Each line in the entries below that holds the string "build" must be copied.

**********

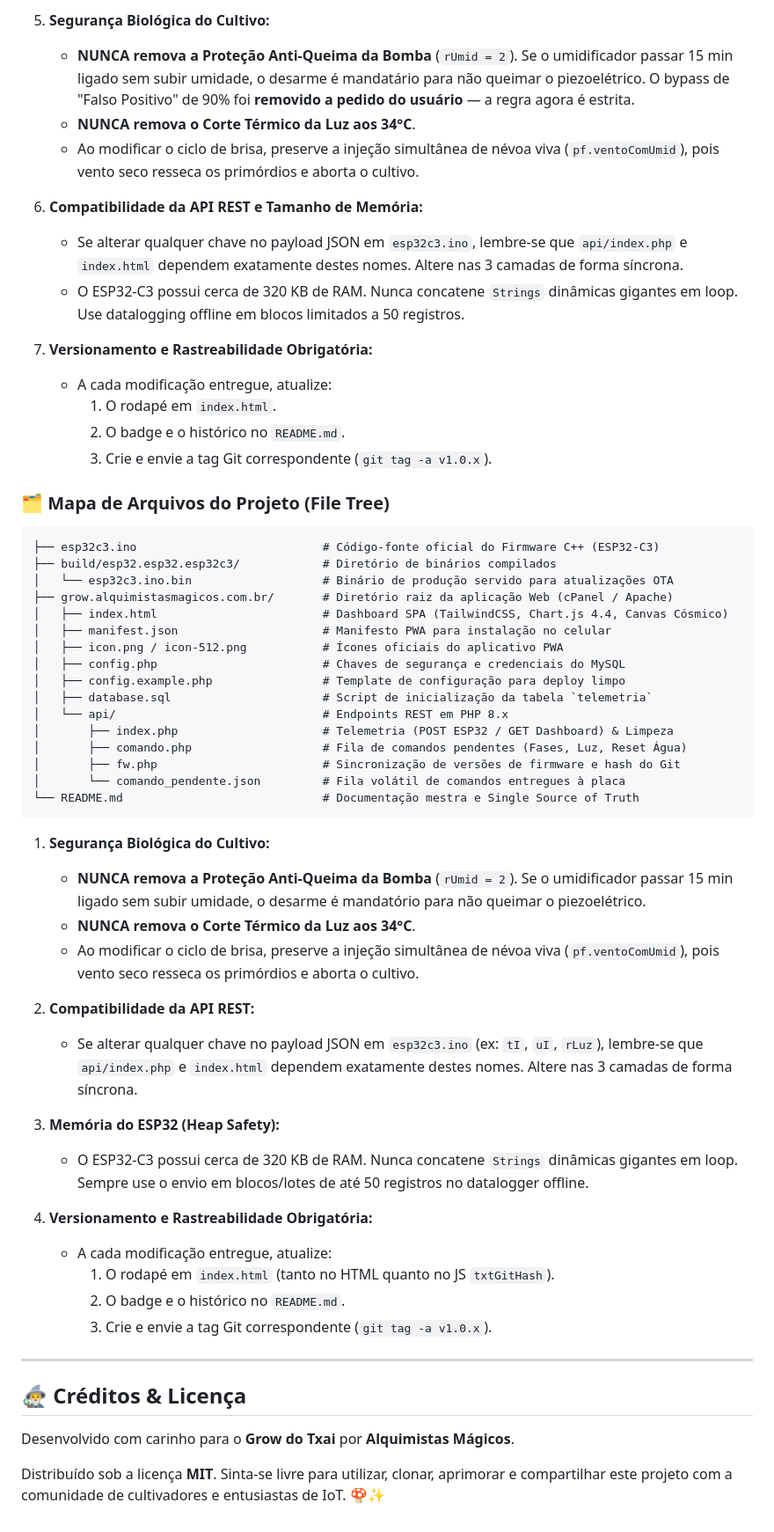
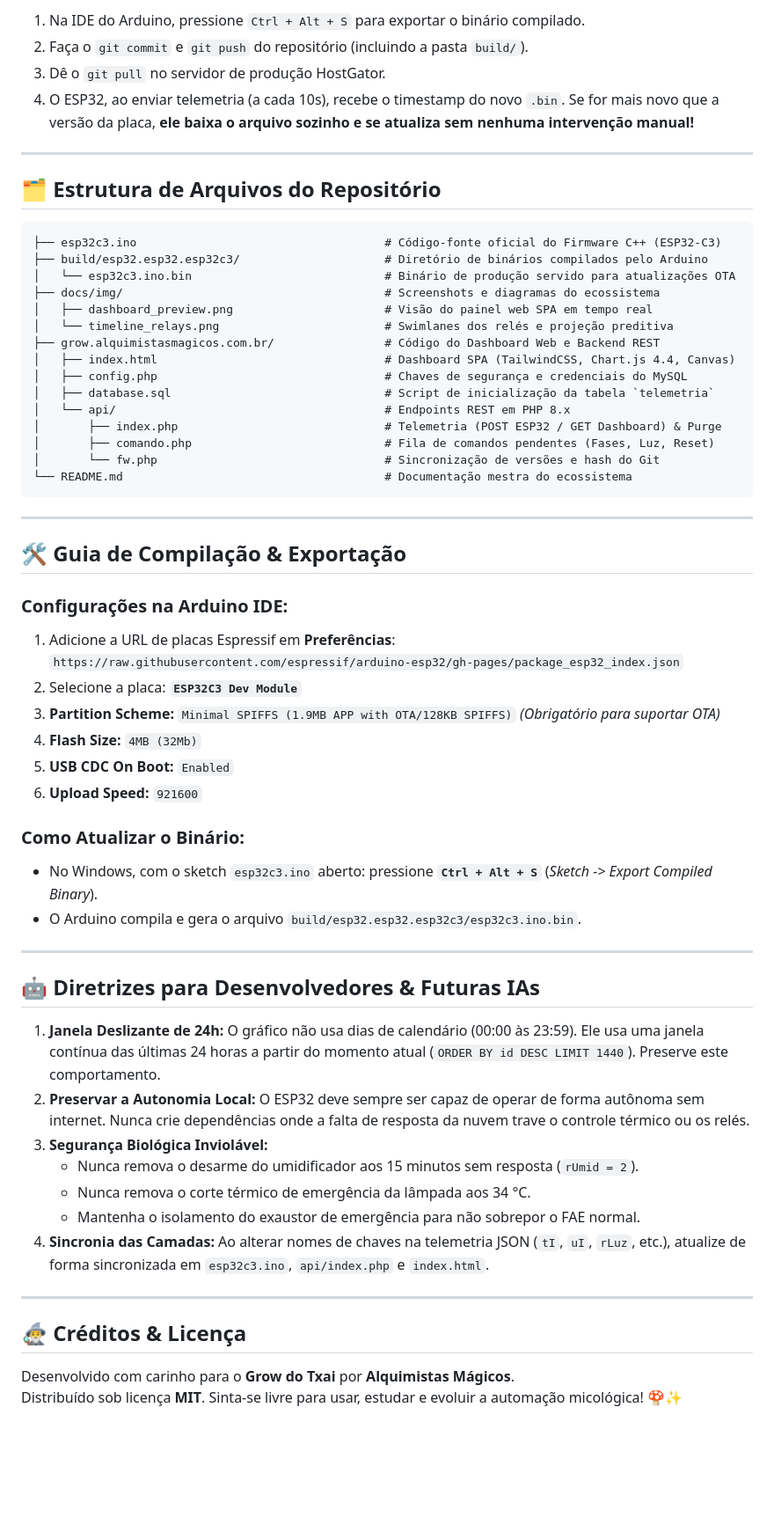
Before and after one commit to gabrielweb7/MyNiceGrow, a Markdown page: README.md, the part around one of its changes. Shown at 88% size. GitHub-like rendering; blank space fills up the shorter version.

````diff
--- a/README.md
+++ b/README.md
@@ -284,62 +207,63 @@ Se você é um agente de Inteligência Artificial assumindo a manutenção deste
 
-5. **Segurança Biológica do Cultivo:**
-   * **NUNCA remova a Proteção Anti-Queima da Bomba** (`rUmid = 2`). Se o umidificador passar 15 min ligado sem subir umidade, o desarme é mandatário para não queimar o piezoelétrico. O bypass de "Falso Positivo" de 90% foi **removido a pedido do usuário** — a regra agora é estrita.
-   * **NUNCA remova o Corte Térmico da Luz aos 34°C**.
-   * Ao modificar o ciclo de brisa, preserve a injeção simultânea de névoa viva (`pf.ventoComUmid`), pois vento seco resseca os primórdios e aborta o cultivo.
+1. Na IDE do Arduino, pressione `Ctrl + Alt + S` para exportar o binário compilado.
+2. Faça o `git commit` e `git push` do repositório (incluindo a pasta `build/`).
+3. Dê o `git pull` no servidor de produção HostGator.
+4. O ESP32, ao enviar telemetria (a cada 10s), recebe o timestamp do novo `.bin`. Se for mais novo que a versão da placa, **ele baixa o arquivo sozinho e se atualiza sem nenhuma intervenção manual!**
 
-6. **Compatibilidade da API REST e Tamanho de Memória:**
-   * Se alterar qualquer chave no payload JSON em `esp32c3.ino`, lembre-se que `api/index.php` e `index.html` dependem exatamente destes nomes. Altere nas 3 camadas de forma síncrona.
-   * O ESP32-C3 possui cerca de 320 KB de RAM. Nunca concatene `Strings` dinâmicas gigantes em loop. Use datalogging offline em blocos limitados a 50 registros.
+---
 
-7. **Versionamento e Rastreabilidade Obrigatória:**
-   * A cada modificação entregue, atualize:
-     1. O rodapé em `index.html`.
-     2. O badge e o histórico no `README.md`.
-     3. Crie e envie a tag Git correspondente (`git tag -a v1.0.x`).
-
-### 🗂️ Mapa de Arquivos do Projeto (File Tree)
+## 🗂️ Estrutura de Arquivos do Repositório
 
 ```text
-├── esp32c3.ino                           # Código-fonte oficial do Firmware C++ (ESP32-C3)
-├── build/esp32.esp32.esp32c3/            # Diretório de binários compilados
-│   └── esp32c3.ino.bin                   # Binário de produção servido para atualizações OTA
-├── grow.alquimistasmagicos.com.br/       # Diretório raiz da aplicação Web (cPanel / Apache)
-│   ├── index.html                        # Dashboard SPA (TailwindCSS, Chart.js 4.4, Canvas Cósmico)
-│   ├── manifest.json                     # Manifesto PWA para instalação no celular
-│   ├── icon.png / icon-512.png           # Ícones oficiais do aplicativo PWA
-│   ├── config.php                        # Chaves de segurança e credenciais do MySQL
-│   ├── config.example.php                # Template de configuração para deploy limpo
-│   ├── database.sql                      # Script de inicialização da tabela `telemetria`
-│   └── api/                              # Endpoints REST em PHP 8.x
-│       ├── index.php                     # Telemetria (POST ESP32 / GET Dashboard) & Limpeza
-│       ├── comando.php                   # Fila de comandos pendentes (Fases, Luz, Reset Água)
-│       ├── fw.php                        # Sincronização de versões de firmware e hash do Git
-│       └── comando_pendente.json         # Fila volátil de comandos entregues à placa
-└── README.md                             # Documentação mestra e Single Source of Truth
+├── esp32c3.ino                                    # Código-fonte oficial do Firmware C++ (ESP32-C3)
+├── build/esp32.esp32.esp32c3/                     # Diretório de binários compilados pelo Arduino
+│   └── esp32c3.ino.bin                            # Binário de produção servido para atualizações OTA
+├── docs/img/                                      # Screenshots e diagramas do ecossistema
+│   ├── dashboard_preview.png                      # Visão do painel web SPA em tempo real
+│   └── timeline_relays.png                        # Swimlanes dos relés e projeção preditiva
+├── grow.alquimistasmagicos.com.br/                # Código do Dashboard Web e Backend REST
+│   ├── index.html                                 # Dashboard SPA (TailwindCSS, Chart.js 4.4, Canvas)
+│   ├── config.php                                 # Chaves de segurança e credenciais do MySQL
+│   ├── database.sql                               # Script de inicialização da tabela `telemetria`
+│   └── api/                                       # Endpoints REST em PHP 8.x
+│       ├── index.php                              # Telemetria (POST ESP32 / GET Dashboard) & Purge
+│       ├── comando.php                            # Fila de comandos pendentes (Fases, Luz, Reset)
+│       └── fw.php                                 # Sincronização de versões e hash do Git
+└── README.md                                      # Documentação mestra do ecossistema
 ```
 
+---
 
-1. **Segurança Biológica do Cultivo:**
-   * **NUNCA remova a Proteção Anti-Queima da Bomba** (`rUmid = 2`). Se o umidificador passar 15 min ligado sem subir umidade, o desarme é mandatório para não queimar o piezoelétrico.
-   * **NUNCA remova o Corte Térmico da Luz aos 34°C**.
-   * Ao modificar o ciclo de brisa, preserve a injeção simultânea de névoa viva (`pf.ventoComUmid`), pois vento seco resseca os primórdios e aborta o cultivo.
+## 🛠️ Guia de Compilação & Exportação
 
-2. **Compatibilidade da API REST:**
-   * Se alterar qualquer chave no payload JSON em `esp32c3.ino` (ex: `tI`, `uI`, `rLuz`), lembre-se que `api/index.php` e `index.html` dependem exatamente destes nomes. Altere nas 3 camadas de forma síncrona.
+### Configurações na Arduino IDE:
+1. Adicione a URL de placas Espressif em **Preferências**:
+   `https://raw.githubusercontent.com/espressif/arduino-esp32/gh-pages/package_esp32_index.json`
+2. Selecione a placa: **`ESP32C3 Dev Module`**
+3. **Partition Scheme:** `Minimal SPIFFS (1.9MB APP with OTA/128KB SPIFFS)` *(Obrigatório para suportar OTA)*
+4. **Flash Size:** `4MB (32Mb)`
+5. **USB CDC On Boot:** `Enabled`
+6. **Upload Speed:** `921600`
 
-3. **Memória do ESP32 (Heap Safety):**
-   * O ESP32-C3 possui cerca de 320 KB de RAM. Nunca concatene `Strings` dinâmicas gigantes em loop. Sempre use o envio em blocos/lotes de até 50 registros no datalogger offline.
+### Como Atualizar o Binário:
+* No Windows, com o sketch `esp32c3.ino` aberto: pressione **`Ctrl + Alt + S`** (*Sketch -> Export Compiled Binary*).
+* O Arduino compila e gera o arquivo `build/esp32.esp32.esp32c3/esp32c3.ino.bin`.
 
-4. **Versionamento e Rastreabilidade Obrigatória:**
-   * A cada modificação entregue, atualize:
-     1. O rodapé em `index.html` (tanto no HTML quanto no JS `txtGitHash`).
-     2. O badge e o histórico no `README.md`.
-     3. Crie e envie a tag Git correspondente (`git tag -a v1.0.x`).
+---
+
+## 🤖 Diretrizes para Desenvolvedores & Futuras IAs
+
+1. **Janela Deslizante de 24h:** O gráfico não usa dias de calendário (00:00 às 23:59). Ele usa uma janela contínua das últimas 24 horas a partir do momento atual (`ORDER BY id DESC LIMIT 1440`). Preserve este comportamento.
+2. **Preservar a Autonomia Local:** O ESP32 deve sempre ser capaz de operar de forma autônoma sem internet. Nunca crie dependências onde a falta de resposta da nuvem trave o controle térmico ou os relés.
+3. **Segurança Biológica Inviolável:**
+   - Nunca remova o desarme do umidificador aos 15 minutos sem resposta (`rUmid = 2`).
+   - Nunca remova o corte térmico de emergência da lâmpada aos 34 °C.
+   - Mantenha o isolamento do exaustor de emergência para não sobrepor o FAE normal.
+4. **Sincronia das Camadas:** Ao alterar nomes de chaves na telemetria JSON (`tI`, `uI`, `rLuz`, etc.), atualize de forma sincronizada em `esp32c3.ino`, `api/index.php` e `index.html`.
 
 ---
 
 ## 🧙‍♂️ Créditos & Licença
 
 Desenvolvido com carinho para o **Grow do Txai** por **Alquimistas Mágicos**.
-
-Distribuído sob a licença **MIT**. Sinta-se livre para utilizar, clonar, aprimorar e compartilhar este projeto com a comunidade de cultivadores e entusiastas de IoT. 🍄✨
+Distribuído sob licença **MIT**. Sinta-se livre para usar, estudar e evoluir a automação micológica! 🍄✨
````
Also changed, not shown: other parts of README.md (+138 -215 lines), docs/img/dashboard_preview.png (added), docs/img/timeline_relays.png (added).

**********

Finished task
+2. Faça o `git commit` e `git push` do repositório (incluindo a pasta `build/`).
-├── build/esp32.esp32.esp32c3/            # Diretório de binários compilados
+├── build/esp32.esp32.esp32c3/                     # Diretório de binários compilados pelo Arduino
+* O Arduino compila e gera o arquivo `build/esp32.esp32.esp32c3/esp32c3.ino.bin`.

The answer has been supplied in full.